Families cope with delayed retirement and fallen home values

NATIONAL - When Ralph Aguayo and his wife Leah opened their retirement savings statement last fall, they couldn't believe their eyes.

"When I saw that statement in October, I was shocked, absolutely shocked, because I felt it was hard earned money. It was money that we had sacrificed," says Ralph.

Their accounts took a serious financial hit, a loss of $50,000.

"We came to a period where we had to make a decision to continue to invest in mutual funds or pull some out and put it into the money market to slow the bleeding.  That's what I chose to do," says Aguayo.

And the value of their Ben Lomond home has taken a dive.

Ralph says, "This was appraised at one time $750 to $800 thousand, and now no way.  It's plummeted, plummeted."

The Aguayos were hoping to retire from their ceramics teaching jobs in the next three to five years, but now they say they'll be raising their retirement glass in ten.

"I got mixed feelings about it. It's not like we don't like our jobs, first of all, but then there's the excitement about something new on the horizon and wanting to start that before you get too old, before you can't do other things," says Ralph.

Financial advisors like James Glass say for people who are close to retirement, you may have to work a little bit longer and be patient with your investments and your 401K savings.

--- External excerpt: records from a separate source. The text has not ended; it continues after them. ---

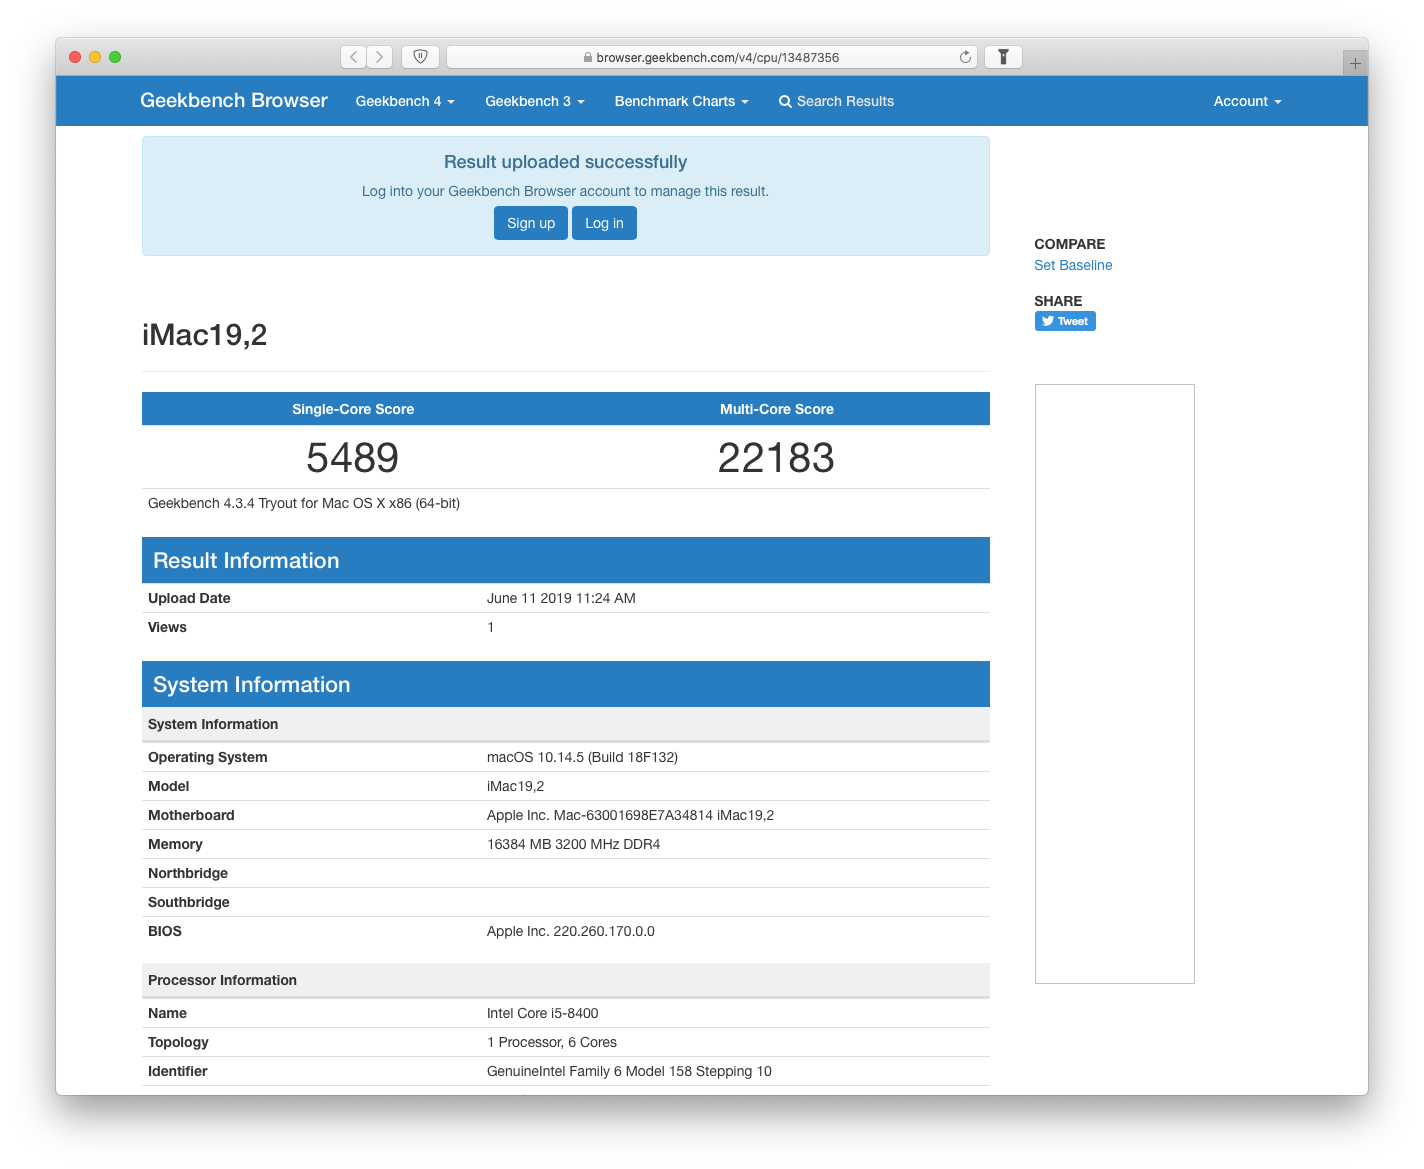
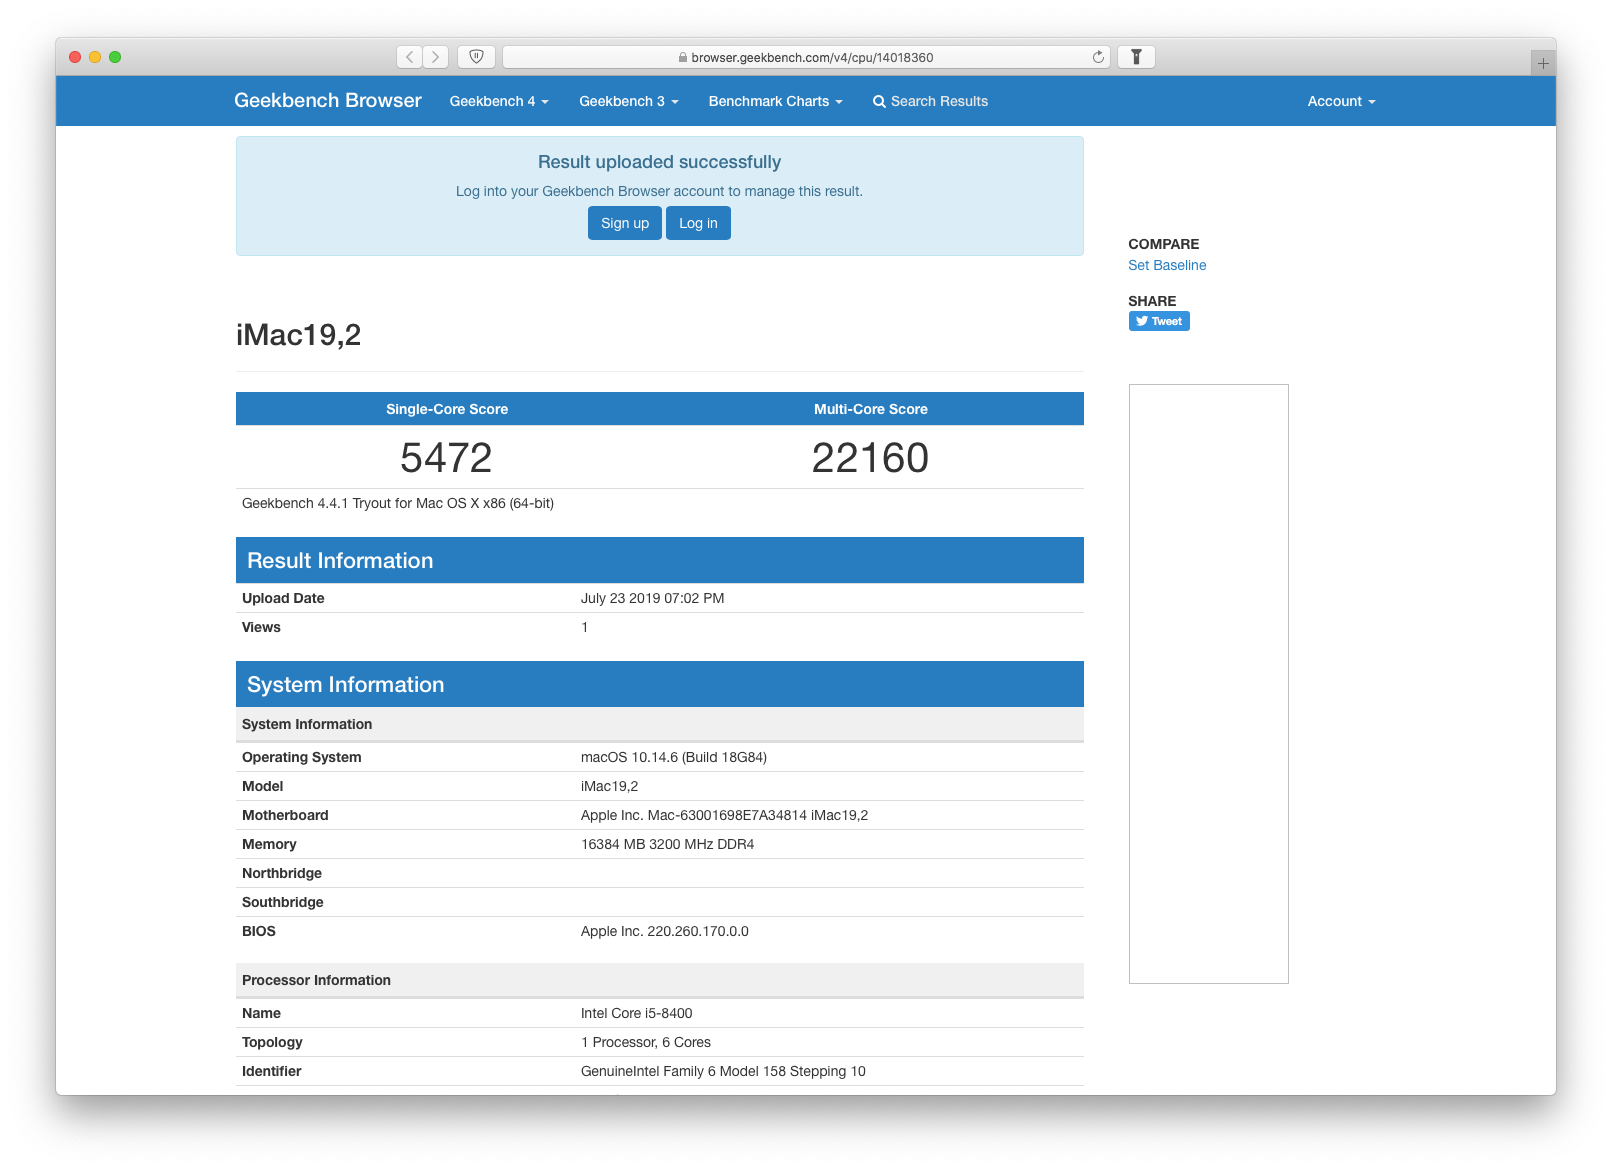
updated to 10.14.6

diff --git a/README.md b/README.md
@@ -4,7 +4,7 @@
 
 I built my Hackintosh because I was disappointed with the price of the new Mac Mini 2018. Its configuration is close to the new mid-entry Mac Mini but with more RAM (16 instead of 8 Gb). Here are the specs:
 
-- MacOS Mojave 10.14.5
+- MacOS Mojave 10.14.6
 - Intel i5-8400 (6 cores @ 2.80 Ghz, 3.80 Ghz Turbo Boost)
 - Gigabyte Z370-HD3P
 - Corsair Vengeance LPX 16Gb (2x8Gb) DDR4 2666MHz OC @ 3200 Mhz (CMK16GX4M2A2666C16)
@@ -25,7 +25,7 @@ You can basically download the config file provided at the end of the vanilla gu
 
 ## My EFI
 
-if you use my EFI folder & BIOS Settings, there are two things you need to do. First, you need to generate by yourself your serials and put them in your `config.plist`. You can use [macserial](https://github.com/acidanthera/macserial) to generate serials for the model you picked. I first chose `Macmini8,1` because my config was similar to the new Mac Mini model but I recently changed my SMBIOS to `iMac19,2` due to the black screen issue I was having while watching videos in full screen.
+if you use my EFI folder & BIOS Settings, there are two things you need to do. First, you need to generate by yourself your serials and put them in your `config.plist`. You can use [macserial](https://github.com/acidanthera/macserial) to generate serials for the model you picked. I first chose `Macmini8,1` because my config was similar to the new Mac Mini model but I recently changed my SMBIOS to `iMac19,2` due to the black screen issue I was having while watching videos in full screen. (**Update:** Apparently this was a bug on macOS and it has been fixed in 10.14.6)
 
 Secondly, I switched from using the USB Port limit patch to a custom SSDT. You can find my template file and the compiled `SSDT-UIAC.aml` file in the [SSDT Folder](SSDT). In my case, I decided to disable every port that are considered on the "front" as I only use the USB Ports on the back of the motherboard.
 
@@ -41,6 +41,6 @@ You can find my BIOS Settings with pictures [here](BIOS/README.md).
 
 ![Geekbench](https://raw.githubusercontent.com/kinoute/Hack-Z370-HD3P-i5-8400/master/Pictures/geekbench.png)
 
-Link: https://browser.geekbench.com/v4/cpu/13487356
+Link: https://browser.geekbench.com/v4/cpu/14018360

"At age 55, I take you from a moderate portfolio to a moderately conservative portfolio, cause I don't know when the market is going to correct, but I want the contributions that you are putting in, I want to sustain those.  I want that value to remain," says Glass.

And for those under 40, start saving and be balanced.

"Put money into balanced investments.  You can afford to be aggressive because you have a lot of time on your side.  You have 30-35 years because you're 30 before you retire at age 60 or 65, you can afford to be aggressive," says Glass.

The Aguayos were hoping to retire and expand their salsa business, but that has also been put on hold as they re-evaluate their future.

Ralph says, "We've got to hold on right now, some pretty big accounts, but we just can't afford or we're all a little scared to put that money out to go for that dream."

Financial planners say the average 401K participant saves between 9 and 10 percent of their income.

But they say that number should be closer to 20 percent of your gross income, that way over time you will have a significant amount of money that you can use for your retirement.